Or even just this morning, milking in the early stillness, the sky breaking open blue to the west in advance of a predicted Christmas storm, and after that, a trough of deep cold, twenty below or colder, the days not reaching zero. My family is away for the next 10 days or so – gone to hunt deer in North Carolina, where the season runs into the New Year and does are legal game – and I am home, happy for the quiet time, unafraid of the aloneness, though also glad to have plenty to keep me busy. I will feed the fire and ski and break the ice on the animals’ water and bring the truck battery inside to sit by the stove at night. Though where I’ll go if the truck actually starts, I have no idea.


Maybe Not Closely Enough

I am feeding the cows on the knoll behind the barn in order to distribute seed and manure across the deficient pasture. Because this is where I leave their hay, this is where they congregate, and this is where I walk every morning to collect Pip for milking. I enjoy climbing the hill; it’s just high and steep enough to demand something of me, and I like the pressurized feel of blood pushing through my veins, the sound in my ears the steady thumpitythump of my laboring heart.

At the hill’s apex I look down onto the village: The town hall, an old church, a single residence. A line of mother maples aside the road. Beyond that, sloping hayfield and more forest.

This morning it was snowing as it had for half the night, and snow had accumulated atop the cows’ backs. I straddled their spines with fore and middle fingers, then ran my fingers from neck to base of tail and back again, leaving cow-colored stripes in the snow. I did this for no other reason than it felt good to do so, and maybe because it forestalled the journey back down the hill, where mundane tasks awaited me: The remainder of chores, finish installing the snowplow on the truck, a trip to Willey’s Hardware for finish nails. Work.

Pip started down the hill first, and I followed, the view of town slowly diminishing as we dropped, until I had no reason to train my eyes to anything but the hoof-worn path before me. My heart getting quieter, but I listened to it anyway. Maybe too closely. Maybe not closely enough. The air cold and full in my chest.



I am Lucky to Have Come This Way
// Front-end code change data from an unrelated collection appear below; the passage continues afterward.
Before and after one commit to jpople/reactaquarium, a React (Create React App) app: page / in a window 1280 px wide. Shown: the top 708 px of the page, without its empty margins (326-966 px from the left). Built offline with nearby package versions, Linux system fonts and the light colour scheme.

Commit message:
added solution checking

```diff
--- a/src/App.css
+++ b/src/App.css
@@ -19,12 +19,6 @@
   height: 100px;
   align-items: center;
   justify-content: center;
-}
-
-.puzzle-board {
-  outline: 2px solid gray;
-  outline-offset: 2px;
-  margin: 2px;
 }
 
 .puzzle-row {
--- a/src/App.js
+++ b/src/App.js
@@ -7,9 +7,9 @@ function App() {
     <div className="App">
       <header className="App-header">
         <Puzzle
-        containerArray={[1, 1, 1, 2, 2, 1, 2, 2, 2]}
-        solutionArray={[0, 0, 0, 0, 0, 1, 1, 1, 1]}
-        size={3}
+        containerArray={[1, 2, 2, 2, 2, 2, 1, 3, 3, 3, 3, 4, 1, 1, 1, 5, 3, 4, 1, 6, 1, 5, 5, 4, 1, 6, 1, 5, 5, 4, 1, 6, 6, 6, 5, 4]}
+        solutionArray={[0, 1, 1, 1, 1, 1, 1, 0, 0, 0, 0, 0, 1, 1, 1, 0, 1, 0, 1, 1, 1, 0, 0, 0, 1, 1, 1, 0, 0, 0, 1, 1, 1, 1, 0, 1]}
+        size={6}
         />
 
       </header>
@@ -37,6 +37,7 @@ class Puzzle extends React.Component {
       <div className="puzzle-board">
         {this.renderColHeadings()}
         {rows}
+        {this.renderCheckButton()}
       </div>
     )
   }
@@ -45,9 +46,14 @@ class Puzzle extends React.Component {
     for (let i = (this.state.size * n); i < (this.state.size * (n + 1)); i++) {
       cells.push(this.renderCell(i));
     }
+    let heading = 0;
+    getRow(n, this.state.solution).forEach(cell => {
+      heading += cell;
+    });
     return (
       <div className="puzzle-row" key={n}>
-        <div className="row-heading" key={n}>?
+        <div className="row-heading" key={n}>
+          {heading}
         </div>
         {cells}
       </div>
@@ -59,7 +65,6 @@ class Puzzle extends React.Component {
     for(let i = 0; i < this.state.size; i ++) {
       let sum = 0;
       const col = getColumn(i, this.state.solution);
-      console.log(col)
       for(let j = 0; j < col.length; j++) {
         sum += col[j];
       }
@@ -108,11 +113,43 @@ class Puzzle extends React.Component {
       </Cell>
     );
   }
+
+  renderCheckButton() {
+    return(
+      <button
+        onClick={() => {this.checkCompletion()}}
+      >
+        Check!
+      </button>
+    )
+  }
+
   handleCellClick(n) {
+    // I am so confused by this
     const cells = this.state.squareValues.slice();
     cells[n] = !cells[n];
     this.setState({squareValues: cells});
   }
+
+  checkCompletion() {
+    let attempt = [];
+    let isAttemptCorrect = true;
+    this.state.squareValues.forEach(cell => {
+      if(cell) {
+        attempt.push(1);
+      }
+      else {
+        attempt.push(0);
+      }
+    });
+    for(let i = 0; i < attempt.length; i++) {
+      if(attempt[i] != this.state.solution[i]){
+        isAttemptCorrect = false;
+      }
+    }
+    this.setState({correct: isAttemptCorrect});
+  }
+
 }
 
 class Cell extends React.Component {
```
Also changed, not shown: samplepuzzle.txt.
P1010940On a gravel road I frequent, someone has left pumpkins, placed them carefully along the shoulder at intervals just distant enough from one another that by the time I happen upon the next, I’ve nearly forgotten about the last. The pleasure I derive from the them is amplified by the knowledge that someone thought to do this, because I can think of no other reason for placing pumpkins by the side of the road if not to tickle the fancy of passersby, and therefore it seems to me an act of kindness and generosity of the purest sort, with no chance for recognition or reciprocity.

Shortly after the last pumpkin I pass a lake, now frozen over, the ice covered by a dusting of new-fallen snow. A yellow dog is running across the frozen water, tail and head high, no human in sight. Just the dog, the snow-covered ice, the orange orb of that final pumpkin disappearing into the rear view mirror, and I know that I am lucky to have come this way.

It is almost the end of another year, and I would like to thank you for reading here. Thank you.